| EXERCISE DESCRIPTION |
Reproduce every record below, character by character.

(Stored items)
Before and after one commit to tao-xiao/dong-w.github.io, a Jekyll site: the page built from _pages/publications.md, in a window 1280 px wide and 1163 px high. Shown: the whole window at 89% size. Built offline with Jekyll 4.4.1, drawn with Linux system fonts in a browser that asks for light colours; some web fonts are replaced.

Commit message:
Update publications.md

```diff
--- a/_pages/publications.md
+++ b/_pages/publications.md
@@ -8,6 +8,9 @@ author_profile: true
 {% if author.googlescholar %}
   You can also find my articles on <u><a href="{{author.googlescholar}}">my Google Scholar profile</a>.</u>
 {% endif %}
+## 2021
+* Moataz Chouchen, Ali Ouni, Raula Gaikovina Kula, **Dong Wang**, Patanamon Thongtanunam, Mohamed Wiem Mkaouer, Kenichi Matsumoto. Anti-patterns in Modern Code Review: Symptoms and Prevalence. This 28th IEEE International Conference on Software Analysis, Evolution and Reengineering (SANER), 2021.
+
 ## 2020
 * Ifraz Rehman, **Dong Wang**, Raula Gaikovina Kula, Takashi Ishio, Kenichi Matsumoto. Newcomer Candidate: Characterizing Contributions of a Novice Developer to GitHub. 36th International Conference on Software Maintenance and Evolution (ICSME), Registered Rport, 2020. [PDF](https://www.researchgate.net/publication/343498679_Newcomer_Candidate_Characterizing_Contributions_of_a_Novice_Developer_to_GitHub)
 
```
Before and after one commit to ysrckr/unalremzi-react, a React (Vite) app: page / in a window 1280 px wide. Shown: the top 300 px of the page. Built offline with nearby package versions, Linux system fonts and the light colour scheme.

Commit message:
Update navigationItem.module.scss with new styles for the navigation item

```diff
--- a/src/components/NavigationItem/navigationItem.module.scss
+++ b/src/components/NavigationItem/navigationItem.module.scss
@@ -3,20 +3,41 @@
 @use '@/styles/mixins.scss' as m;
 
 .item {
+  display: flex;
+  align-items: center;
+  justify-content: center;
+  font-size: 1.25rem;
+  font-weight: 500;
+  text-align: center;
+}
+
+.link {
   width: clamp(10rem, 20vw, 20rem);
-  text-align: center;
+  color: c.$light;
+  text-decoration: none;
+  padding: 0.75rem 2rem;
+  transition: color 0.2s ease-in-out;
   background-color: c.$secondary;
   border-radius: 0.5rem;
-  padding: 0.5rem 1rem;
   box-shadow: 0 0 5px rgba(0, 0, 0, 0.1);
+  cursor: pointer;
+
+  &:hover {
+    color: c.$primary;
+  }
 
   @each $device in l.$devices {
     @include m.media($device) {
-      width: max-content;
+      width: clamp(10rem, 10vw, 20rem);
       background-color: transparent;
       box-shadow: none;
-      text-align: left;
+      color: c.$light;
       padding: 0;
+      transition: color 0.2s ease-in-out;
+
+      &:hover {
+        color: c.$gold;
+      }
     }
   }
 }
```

| EXERCISE SOLUTION |
Before and after one commit to tao-xiao/dong-w.github.io, a Jekyll site: the page built from _pages/publications.md, in a window 1280 px wide and 1163 px high. Shown: the whole window at 89% size. Built offline with Jekyll 4.4.1, drawn with Linux system fonts in a browser that asks for light colours; some web fonts are replaced.

Commit message:
Update publications.md

```diff
--- a/_pages/publications.md
+++ b/_pages/publications.md
@@ -8,6 +8,9 @@ author_profile: true
 {% if author.googlescholar %}
   You can also find my articles on <u><a href="{{author.googlescholar}}">my Google Scholar profile</a>.</u>
 {% endif %}
+## 2021
+* Moataz Chouchen, Ali Ouni, Raula Gaikovina Kula, **Dong Wang**, Patanamon Thongtanunam, Mohamed Wiem Mkaouer, Kenichi Matsumoto. Anti-patterns in Modern Code Review: Symptoms and Prevalence. This 28th IEEE International Conference on Software Analysis, Evolution and Reengineering (SANER), 2021.
+
 ## 2020
 * Ifraz Rehman, **Dong Wang**, Raula Gaikovina Kula, Takashi Ishio, Kenichi Matsumoto. Newcomer Candidate: Characterizing Contributions of a Novice Developer to GitHub. 36th International Conference on Software Maintenance and Evolution (ICSME), Registered Rport, 2020. [PDF](https://www.researchgate.net/publication/343498679_Newcomer_Candidate_Characterizing_Contributions_of_a_Novice_Developer_to_GitHub)
 
```
Before and after one commit to ysrckr/unalremzi-react, a React (Vite) app: page / in a window 1280 px wide. Shown: the top 300 px of the page. Built offline with nearby package versions, Linux system fonts and the light colour scheme.

Commit message:
Update navigationItem.module.scss with new styles for the navigation item

```diff
--- a/src/components/NavigationItem/navigationItem.module.scss
+++ b/src/components/NavigationItem/navigationItem.module.scss
@@ -3,20 +3,41 @@
 @use '@/styles/mixins.scss' as m;
 
 .item {
+  display: flex;
+  align-items: center;
+  justify-content: center;
+  font-size: 1.25rem;
+  font-weight: 500;
+  text-align: center;
+}
+
+.link {
   width: clamp(10rem, 20vw, 20rem);
-  text-align: center;
+  color: c.$light;
+  text-decoration: none;
+  padding: 0.75rem 2rem;
+  transition: color 0.2s ease-in-out;
   background-color: c.$secondary;
   border-radius: 0.5rem;
-  padding: 0.5rem 1rem;
   box-shadow: 0 0 5px rgba(0, 0, 0, 0.1);
+  cursor: pointer;
+
+  &:hover {
+    color: c.$primary;
+  }
 
   @each $device in l.$devices {
     @include m.media($device) {
-      width: max-content;
+      width: clamp(10rem, 10vw, 20rem);
       background-color: transparent;
       box-shadow: none;
-      text-align: left;
+      color: c.$light;
       padding: 0;
+      transition: color 0.2s ease-in-out;
+
+      &:hover {
+        color: c.$gold;
+      }
     }
   }
 }
```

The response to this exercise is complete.